P = pressure, V = volume, n = number of moles of the gas, R = the universal gas constant (8.314 kPa L mol−1 K−1) and T = absolute temperature (in Kelvin). If any of the three variables are known, the law can be used to find the fourth. All three of the laws that made up the ideal gas law were found through experimentation and, like them, the ideal gas law can be proved through experiments but also be proved theoretically and mathematically.
All ideal gases follow the ideal gas law but not all gases are ideal. There are three important approximations of an ideal gas:
- The only interactions between particles are perfectly elastic collisions.
- Particles do not occupy any space (they have no volume).
- There aren’t any intermolecular forces affecting movement of particles within the gas.
At high temperatures and low pressures, these are pretty good approximations, as all particle interactions become negligible due to the increase in volume, leading to lots of ‘space’ between the particles. Also, the increase in kinetic energy causes other intermolecular forces to have less of an effect. At low temperatures and high pressures, these intermolecular forces become significant and the gases no longer act in an ideal manner. At STP (standard temperature and pressure of 0°C and 100 kPa), one mole of an ideal gas will have a volume of 22.4 litres. Sadly, the ideal gas law runs into some issues when considering real life situations: real gases have intermolecular forces and particles that occupy space.
Real gases are gases that do not follow the ideal gas law perfectly. This is especially noticeable in high pressures and low temperatures, but also often outside of these circumstances and it usually is due to the fact that volume and pressure do not change proportionally even the gas is sealed in a lab (same number of moles) and at a constant temperature. This is due to intermolecular forces and the space that is taken up by
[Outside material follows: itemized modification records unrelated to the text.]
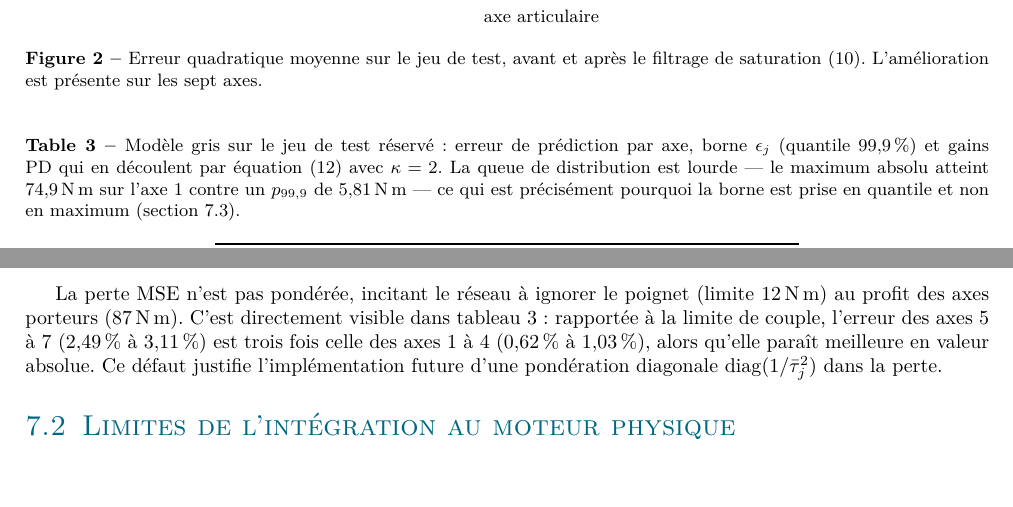
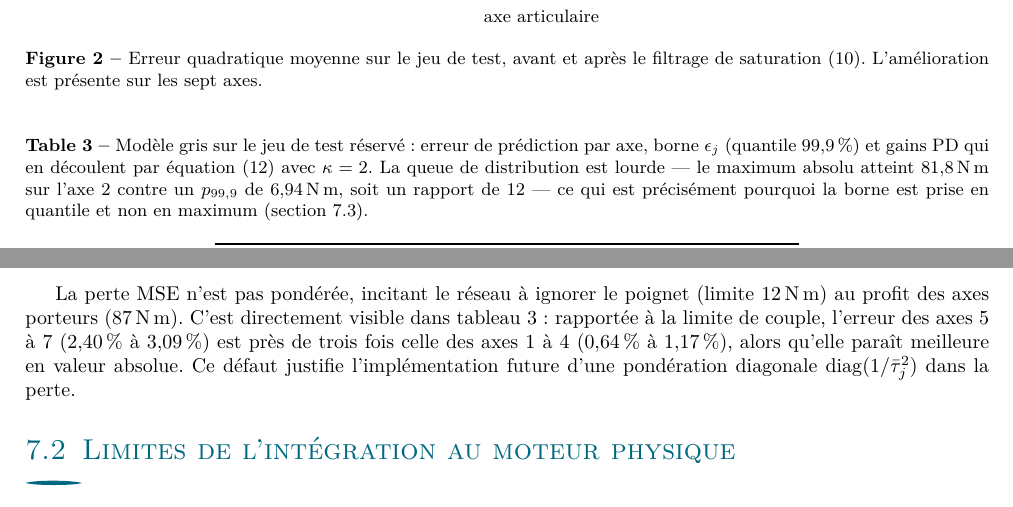
Before and after one commit to hugodurieux/PIIN_FRANKA, a LaTeX document (school_report/rapport/main.tex): two parts of pages 13 and 15 of 17, joined at a grey line, cut so that both start at the same text, the shorter picture padded with empty space. Compiled offline with pdfLaTeX.

Commit message:
docs(school-report): correct four stale numbers in the results section
All four disagreed with results/20260731_164630/p5_comparison.json:

- Kp,22 was 32.04, computed from the OLD epsilon_2 = 5.66. The table
  three pages earlier already carried 48.20, from the held-out
  epsilon_2 = 6.94. The sentence compared a post-split-fix number
  against a pre-split-fix one. Correcting it strengthens the point:
  the gain disparity against joint 5 is 11x, not 7x.
- The per-limit percentages in the discussion (2.49-3.11 % and
  0.62-1.03 %) were from an earlier run; the JSON and the table both
  give 2.40-3.09 % and 0.64-1.17 %.
- Joint 1's 74.9 Nm was twice called the maximum absolute error. It
  is not: max_abs_err on joint 2 is 81.78 Nm. Both sites now quote
  joint 2, and the caption states the p99.9-to-max ratio outright,
  which is the argument the number was there to make.

Co-Authored-By: Claude Opus 5 <noreply@anthropic.com>

```diff
--- a/school_report/rapport/main.tex
+++ b/school_report/rapport/main.tex
@@ -919,9 +919,10 @@ les sept axes.}
 \caption{Modèle gris sur le jeu de test réservé: erreur de prédiction par axe,
 borne $\epsilon_j$ (quantile \SI{99.9}{\percent}) et gains PD qui en découlent
 par \cref{eq-gains} avec $\kappa = 2$. La queue de distribution est lourde — le
-maximum absolu atteint \SI{74.9}{\newton\meter} sur l'axe~1 contre un $p_{99,9}$
-de \SI{5.81}{\newton\meter} — ce qui est précisément pourquoi la borne est prise
-en quantile et non en maximum (\cref{sec-limites}).}
+maximum absolu atteint \SI{81.8}{\newton\meter} sur l'axe~2 contre un $p_{99,9}$
+de \SI{6.94}{\newton\meter}, soit un rapport de~\num{12} — ce qui est
+précisément pourquoi la borne est prise en quantile et non en maximum
+(\cref{sec-limites}).}
 \label{tab-perjoint}
 \small
 \begin{tabular}{@{}lccccccc@{}}
@@ -1078,9 +1079,9 @@ résultat survit à ce confondant.
 La perte MSE n'est pas pondérée, incitant le réseau à ignorer le poignet (limite
 \SI{12}{\newton\meter}) au profit des axes porteurs (\SI{87}{\newton\meter}). C'est
 directement visible dans \cref{tab-perjoint}: rapportée à la limite de couple,
-l'erreur des axes~5 à~7 (\SIrange{2.49}{3.11}{\percent}) est trois fois celle des
-axes~1 à~4 (\SIrange{0.62}{1.03}{\percent}), alors qu'elle paraît meilleure en
-valeur absolue. Ce défaut justifie l'implémentation future d'une pondération
+l'erreur des axes~5 à~7 (\SIrange{2.40}{3.09}{\percent}) est près de trois fois
+celle des axes~1 à~4 (\SIrange{0.64}{1.17}{\percent}), alors qu'elle paraît
+meilleure en valeur absolue. Ce défaut justifie l'implémentation future d'une pondération
 diagonale $\mathrm{diag}(1/\bar{\tau}_j^2)$ dans la perte.
 
 \subsection{Limites de l'intégration au moteur physique}
```
Also changed, not shown: school_report/rapport/main.tex (6 more changed lines).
particles in a gas. It took scientists a long time to figure this out, since molecules were not widely accepted to be real until recently. The issue with the ideal gas law in many situations is that it does not account for the space taken up by the particles in the container, so a constant “b” is introduced based on the size of the particles in the gas. In an ideal gas, the space taken up by the molecules in negligible but that is not the case with real gases. In real gases, the pressure must also be adjusted to account for the intermolecular forces, such as the attraction between the particles, introducing the constant “a”. The values of a and b depend on the specific gas, which fixes the distortion of the inverse proportionality of volume and pressure caused by intermolecular forces and the volume occupied by the molecules themselves. These changes to the equation can be attributed to a 19th century scientist Johannes Diderik van der Waals, and it is therefore called the van der Waals equation.